Five-lined Skink (common name)
Eumeces fasciatus(scientific name)
Skinks are lizards that usually have smooth, flattened scales that overlap. The five-lined skink is one of the most common lizards in the eastern United States and one of the five species of lizards in Canada. In some areas, though, such as southwestern New England, the five-lined skink is rare and populations are localized. As skinks go, these are considered small to medium specimens.
ALSO KNOWN AS
Blue-tailed skink, scorpions (juveniles), and red-headed skink (adults)
Early in life, the five-lined skink is black or very dark brown or gray with five yellow to white stripes running along its body and a distinctive blue tail. As the skink ages, its stripes and tail fade. Adult males can be green-brown all over except for their heads, where they are red or orange around their cheeks and nose during breeding season. Females usually keep a striped pattern and a little blue shading around their tails.
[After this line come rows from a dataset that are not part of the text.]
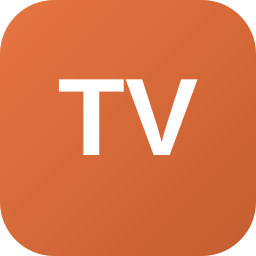
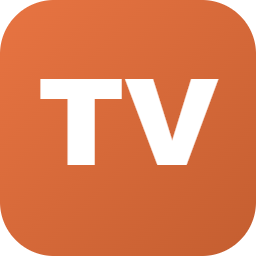
Material design

diff --git a/styles.css b/styles.css
@@ -171,6 +171,24 @@ input, textarea, select {
   color: #fff;
 }
 
+/* Unified keyboard / D-Pad focus rings — clearly visible on TV and never
+   clipped (inset shadow survives overflow:hidden scroll containers). */
+.icon-button:focus-visible,
+.epg-toggle:focus-visible,
+.epg-nav-btn:focus-visible,
+.program-info-button:focus-visible,
+.settings-toolbar-btn:focus-visible,
+.lock-unlock-btn:focus-visible,
+.fav-action:focus-visible {
+  outline: none;
+  box-shadow: inset 0 0 0 2px var(--accent), 0 0 0 3px var(--accent-glow);
+}
+.epg-guide .program:focus-visible {
+  outline: none;
+  box-shadow: inset 0 0 0 2px var(--accent);
+  z-index: 4;
+}
+
 button {
   font-family: inherit;
   font-size: 13px;
@@ -1783,8 +1801,11 @@ html:not([data-platform="electron"]) .sidebar-toggle {
   .section-title {
     padding: 8px 12px;
     flex-wrap: wrap;
-    gap: 4px;
+    gap: 4px 6px;
   }
+  /* Two rows only: title + nav + range on top, search full-width below. */
+  .section-title #guideRange { order: 5; margin-left: auto; }
+  .section-title .epg-search { order: 10; }
 
   .epg-search {
     width: 100%;
@@ -2010,6 +2031,30 @@ html:not([data-platform="electron"]) .sidebar-toggle {
 
   .channel-logo { width: 36px; height: 28px; }
   .channel-text h3 { font-size: 11px; }
+}
+
+/* ═══════════════════════════════════════════════════════════════════════════
+   RESPONSIVE — Short viewport (landscape phones, small TV panes)
+   Keep the channel-info toast and player messages compact so they stay
+   inside the shrunken player stage instead of being clipped by it.
+   ═══════════════════════════════════════════════════════════════════════════ */
+
+@media (max-height: 500px) {
+  .switch-overlay {
+    bottom: 8px;
+    padding: 8px 12px;
+    gap: 10px;
+  }
+  .switch-overlay img { width: 40px; height: 30px; }
+  .switch-overlay h2 { font-size: 13px; }
+  .switch-overlay p {
+    font-size: 11px;
+    white-space: nowrap;
+    overflow: hidden;
+    text-overflow: ellipsis;
+    max-width: 42vw;
+  }
+  .player-message { bottom: 8px; }
 }
 
 /* ═══════════════════════════════════════════════════════════════════════════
Their scales are shiny and smooth.
About 6 years
Rocky areas near deciduous forests with some moisture and a few trees or bushes, old logs, and leaf litter for cover.
Range: Southern Ontario, Michigan’s southern peninsula, and eastern New York State, westward to Minnesota, Missouri and eastern Kansas and Oklahoma and south to Florida and Texas.
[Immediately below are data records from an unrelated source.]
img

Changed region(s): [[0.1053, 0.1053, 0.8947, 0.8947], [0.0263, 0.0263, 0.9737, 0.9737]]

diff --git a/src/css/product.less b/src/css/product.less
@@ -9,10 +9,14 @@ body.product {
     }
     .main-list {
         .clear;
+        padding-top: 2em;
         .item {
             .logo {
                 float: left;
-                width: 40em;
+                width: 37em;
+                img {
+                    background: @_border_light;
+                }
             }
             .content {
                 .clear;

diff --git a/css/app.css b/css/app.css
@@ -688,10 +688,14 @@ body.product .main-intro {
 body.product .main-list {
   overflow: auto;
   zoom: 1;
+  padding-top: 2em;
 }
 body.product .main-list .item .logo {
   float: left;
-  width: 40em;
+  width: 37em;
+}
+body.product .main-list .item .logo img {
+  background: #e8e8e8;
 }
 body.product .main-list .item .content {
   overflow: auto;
Conservation Status: The status of this skink is not evaluated nationwide, but it’s considered threatened within Connecticut. Populations are increasingly small and disconnected from each other, making them susceptible to natural disasters such as forest fires.
Five-lined skinks usually hide under rocks or other cover, but sometimes come out to bask in the sun on rocks or logs. They prefer to stay on the ground, but can climb trees to find food. These reptiles mate in spring. Males develop an orange or reddish wash on their faces in mating season. Roughly six weeks after mating, females dig nests in leaf litter or soft earth under logs, rocks, or stumps, where they lay at least four and up to 20 eggs.
Females leave their nests uncovered, stay nearby until their eggs hatch, and often consume any unhatched eggs. Incubation time depends on the air temperature and can take 24 to 55 days. Young skinks are able to fend for themselves soon after hatching, so the mother leaves the hatchlings after one or two days. Skinks are mature at two to three years of age. Five-lined skinks hibernate in burrows below the frost line, sometimes alone and sometimes with other skinks. They usually stay underground from October until the middle of March.
Top land speed: Unknown. However, skinks are able to move quickly and rely on speed to evade predators.
Ants, beetles, crickets, flies, grasshoppers, grubs, snails, and spiders.
Breeding interval: Annual
Hatching period: August–September
Average nest size: 9–12 eggs
Size at birth: 2 in (5.1 cm)
Click to enlarge an image
Raw Data Source: U.S. Fish and Wildlife Service
Author: World Trade Press